Requirement → The full set of lines below has to be duplicated exactly, with no picture kept.

Data excerpts
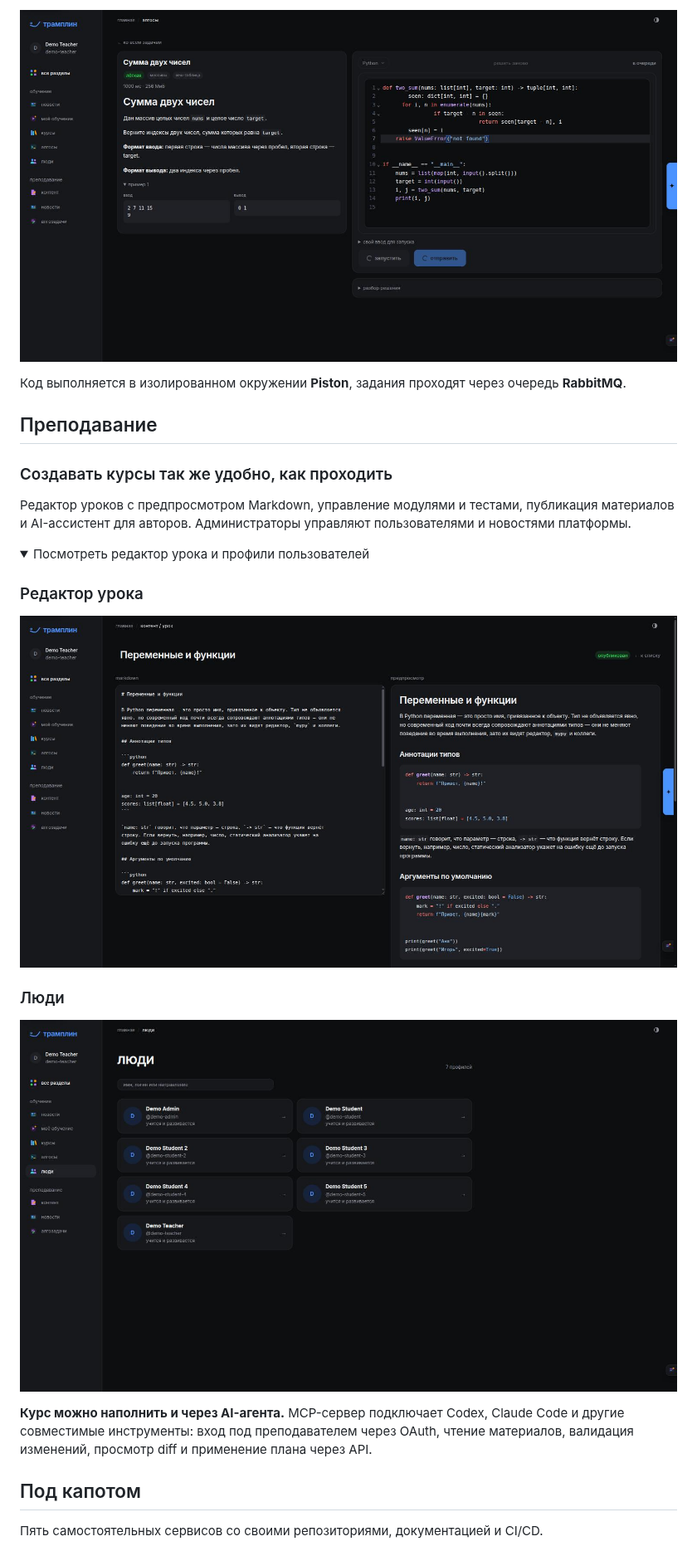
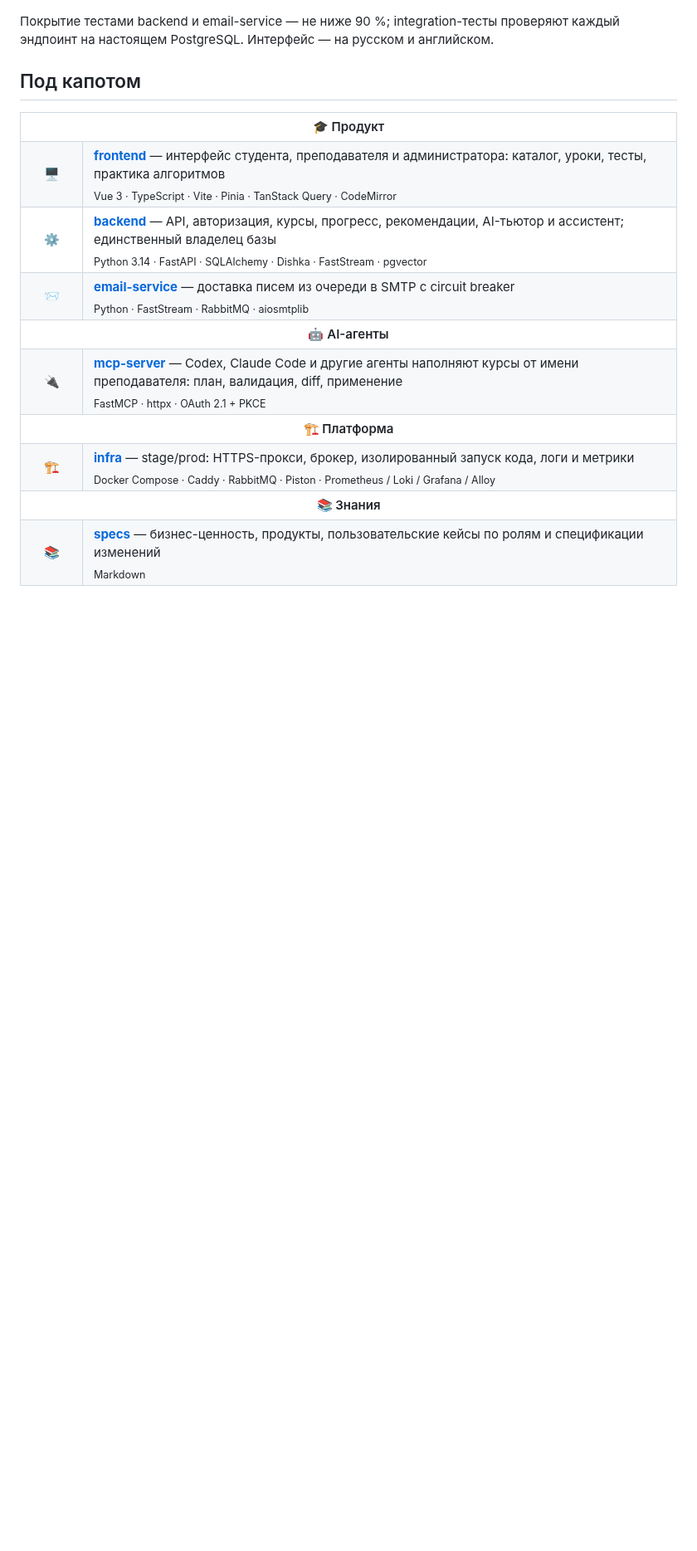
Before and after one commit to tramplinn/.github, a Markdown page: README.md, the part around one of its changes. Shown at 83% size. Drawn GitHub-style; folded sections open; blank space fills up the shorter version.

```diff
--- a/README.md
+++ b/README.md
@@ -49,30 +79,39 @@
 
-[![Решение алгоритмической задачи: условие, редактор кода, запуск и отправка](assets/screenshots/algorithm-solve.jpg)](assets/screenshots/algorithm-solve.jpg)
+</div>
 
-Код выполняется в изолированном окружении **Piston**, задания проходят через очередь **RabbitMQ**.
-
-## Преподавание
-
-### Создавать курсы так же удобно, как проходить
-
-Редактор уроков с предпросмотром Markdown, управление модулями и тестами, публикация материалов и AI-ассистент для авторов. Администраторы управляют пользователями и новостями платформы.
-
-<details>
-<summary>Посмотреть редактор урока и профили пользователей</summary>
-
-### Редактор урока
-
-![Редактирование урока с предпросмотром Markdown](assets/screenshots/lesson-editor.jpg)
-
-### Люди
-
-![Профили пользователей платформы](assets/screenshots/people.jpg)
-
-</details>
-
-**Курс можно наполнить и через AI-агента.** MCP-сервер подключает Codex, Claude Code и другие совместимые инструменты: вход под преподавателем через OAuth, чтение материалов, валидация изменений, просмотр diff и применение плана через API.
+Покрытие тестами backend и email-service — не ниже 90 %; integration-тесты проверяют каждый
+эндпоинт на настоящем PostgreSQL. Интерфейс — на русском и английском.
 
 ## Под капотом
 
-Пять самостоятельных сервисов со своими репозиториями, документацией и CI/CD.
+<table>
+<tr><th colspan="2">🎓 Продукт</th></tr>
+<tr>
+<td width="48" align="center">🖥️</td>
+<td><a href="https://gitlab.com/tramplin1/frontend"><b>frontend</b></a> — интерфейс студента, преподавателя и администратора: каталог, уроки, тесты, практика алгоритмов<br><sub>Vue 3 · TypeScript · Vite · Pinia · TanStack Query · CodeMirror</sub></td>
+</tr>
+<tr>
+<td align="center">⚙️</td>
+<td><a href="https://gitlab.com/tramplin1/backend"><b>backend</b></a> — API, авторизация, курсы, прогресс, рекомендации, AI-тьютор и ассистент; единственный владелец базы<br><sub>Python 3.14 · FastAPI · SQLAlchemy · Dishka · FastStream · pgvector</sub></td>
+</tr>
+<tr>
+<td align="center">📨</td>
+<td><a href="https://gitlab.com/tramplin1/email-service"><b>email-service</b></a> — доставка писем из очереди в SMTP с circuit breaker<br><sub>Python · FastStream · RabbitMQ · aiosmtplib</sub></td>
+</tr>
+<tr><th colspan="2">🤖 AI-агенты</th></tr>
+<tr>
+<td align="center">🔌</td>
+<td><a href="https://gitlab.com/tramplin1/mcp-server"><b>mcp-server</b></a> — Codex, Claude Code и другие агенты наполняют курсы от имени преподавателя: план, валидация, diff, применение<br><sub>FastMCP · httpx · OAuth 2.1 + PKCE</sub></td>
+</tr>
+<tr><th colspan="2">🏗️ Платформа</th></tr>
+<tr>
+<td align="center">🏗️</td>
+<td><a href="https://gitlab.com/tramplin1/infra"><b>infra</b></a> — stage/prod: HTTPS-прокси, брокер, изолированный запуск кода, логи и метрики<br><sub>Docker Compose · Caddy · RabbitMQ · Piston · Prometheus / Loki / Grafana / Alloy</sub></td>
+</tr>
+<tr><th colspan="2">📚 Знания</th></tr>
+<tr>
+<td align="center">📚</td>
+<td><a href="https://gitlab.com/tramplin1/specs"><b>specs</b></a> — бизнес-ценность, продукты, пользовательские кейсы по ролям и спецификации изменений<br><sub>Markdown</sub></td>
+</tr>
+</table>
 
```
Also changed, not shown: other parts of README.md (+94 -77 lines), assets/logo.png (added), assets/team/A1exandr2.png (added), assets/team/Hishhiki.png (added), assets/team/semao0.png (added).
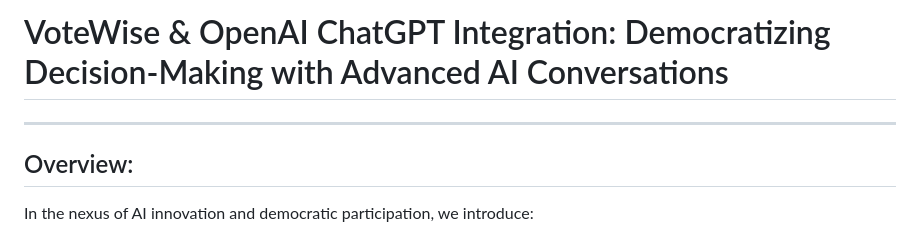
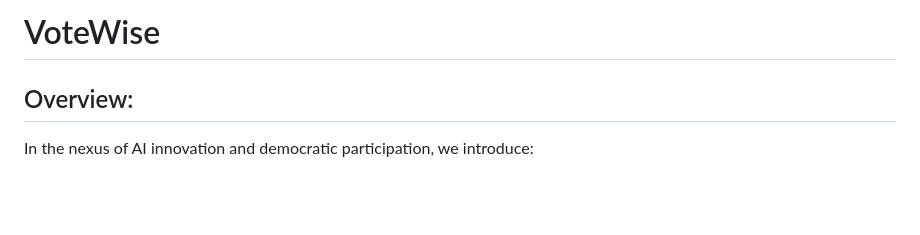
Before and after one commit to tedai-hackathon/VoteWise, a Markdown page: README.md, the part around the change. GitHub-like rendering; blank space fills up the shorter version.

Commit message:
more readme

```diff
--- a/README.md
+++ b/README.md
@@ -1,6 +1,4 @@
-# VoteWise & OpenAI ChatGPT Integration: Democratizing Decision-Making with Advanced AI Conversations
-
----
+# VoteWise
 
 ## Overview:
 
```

Answer box →
Before and after one commit to tramplinn/.github, a Markdown page: README.md, the part around one of its changes. Shown at 83% size. Drawn GitHub-style; folded sections open; blank space fills up the shorter version.

```diff
--- a/README.md
+++ b/README.md
@@ -49,30 +79,39 @@
 
-[![Решение алгоритмической задачи: условие, редактор кода, запуск и отправка](assets/screenshots/algorithm-solve.jpg)](assets/screenshots/algorithm-solve.jpg)
+</div>
 
-Код выполняется в изолированном окружении **Piston**, задания проходят через очередь **RabbitMQ**.
-
-## Преподавание
-
-### Создавать курсы так же удобно, как проходить
-
-Редактор уроков с предпросмотром Markdown, управление модулями и тестами, публикация материалов и AI-ассистент для авторов. Администраторы управляют пользователями и новостями платформы.
-
-<details>
-<summary>Посмотреть редактор урока и профили пользователей</summary>
-
-### Редактор урока
-
-![Редактирование урока с предпросмотром Markdown](assets/screenshots/lesson-editor.jpg)
-
-### Люди
-
-![Профили пользователей платформы](assets/screenshots/people.jpg)
-
-</details>
-
-**Курс можно наполнить и через AI-агента.** MCP-сервер подключает Codex, Claude Code и другие совместимые инструменты: вход под преподавателем через OAuth, чтение материалов, валидация изменений, просмотр diff и применение плана через API.
+Покрытие тестами backend и email-service — не ниже 90 %; integration-тесты проверяют каждый
+эндпоинт на настоящем PostgreSQL. Интерфейс — на русском и английском.
 
 ## Под капотом
 
-Пять самостоятельных сервисов со своими репозиториями, документацией и CI/CD.
+<table>
+<tr><th colspan="2">🎓 Продукт</th></tr>
+<tr>
+<td width="48" align="center">🖥️</td>
+<td><a href="https://gitlab.com/tramplin1/frontend"><b>frontend</b></a> — интерфейс студента, преподавателя и администратора: каталог, уроки, тесты, практика алгоритмов<br><sub>Vue 3 · TypeScript · Vite · Pinia · TanStack Query · CodeMirror</sub></td>
+</tr>
+<tr>
+<td align="center">⚙️</td>
+<td><a href="https://gitlab.com/tramplin1/backend"><b>backend</b></a> — API, авторизация, курсы, прогресс, рекомендации, AI-тьютор и ассистент; единственный владелец базы<br><sub>Python 3.14 · FastAPI · SQLAlchemy · Dishka · FastStream · pgvector</sub></td>
+</tr>
+<tr>
+<td align="center">📨</td>
+<td><a href="https://gitlab.com/tramplin1/email-service"><b>email-service</b></a> — доставка писем из очереди в SMTP с circuit breaker<br><sub>Python · FastStream · RabbitMQ · aiosmtplib</sub></td>
+</tr>
+<tr><th colspan="2">🤖 AI-агенты</th></tr>
+<tr>
+<td align="center">🔌</td>
+<td><a href="https://gitlab.com/tramplin1/mcp-server"><b>mcp-server</b></a> — Codex, Claude Code и другие агенты наполняют курсы от имени преподавателя: план, валидация, diff, применение<br><sub>FastMCP · httpx · OAuth 2.1 + PKCE</sub></td>
+</tr>
+<tr><th colspan="2">🏗️ Платформа</th></tr>
+<tr>
+<td align="center">🏗️</td>
+<td><a href="https://gitlab.com/tramplin1/infra"><b>infra</b></a> — stage/prod: HTTPS-прокси, брокер, изолированный запуск кода, логи и метрики<br><sub>Docker Compose · Caddy · RabbitMQ · Piston · Prometheus / Loki / Grafana / Alloy</sub></td>
+</tr>
+<tr><th colspan="2">📚 Знания</th></tr>
+<tr>
+<td align="center">📚</td>
+<td><a href="https://gitlab.com/tramplin1/specs"><b>specs</b></a> — бизнес-ценность, продукты, пользовательские кейсы по ролям и спецификации изменений<br><sub>Markdown</sub></td>
+</tr>
+</table>
 
```
Also changed, not shown: other parts of README.md (+94 -77 lines), assets/logo.png (added), assets/team/A1exandr2.png (added), assets/team/Hishhiki.png (added), assets/team/semao0.png (added).
Before and after one commit to tedai-hackathon/VoteWise, a Markdown page: README.md, the part around the change. GitHub-like rendering; blank space fills up the shorter version.

Commit message:
more readme

```diff
--- a/README.md
+++ b/README.md
@@ -1,6 +1,4 @@
-# VoteWise & OpenAI ChatGPT Integration: Democratizing Decision-Making with Advanced AI Conversations
-
----
+# VoteWise
 
 ## Overview:
 
```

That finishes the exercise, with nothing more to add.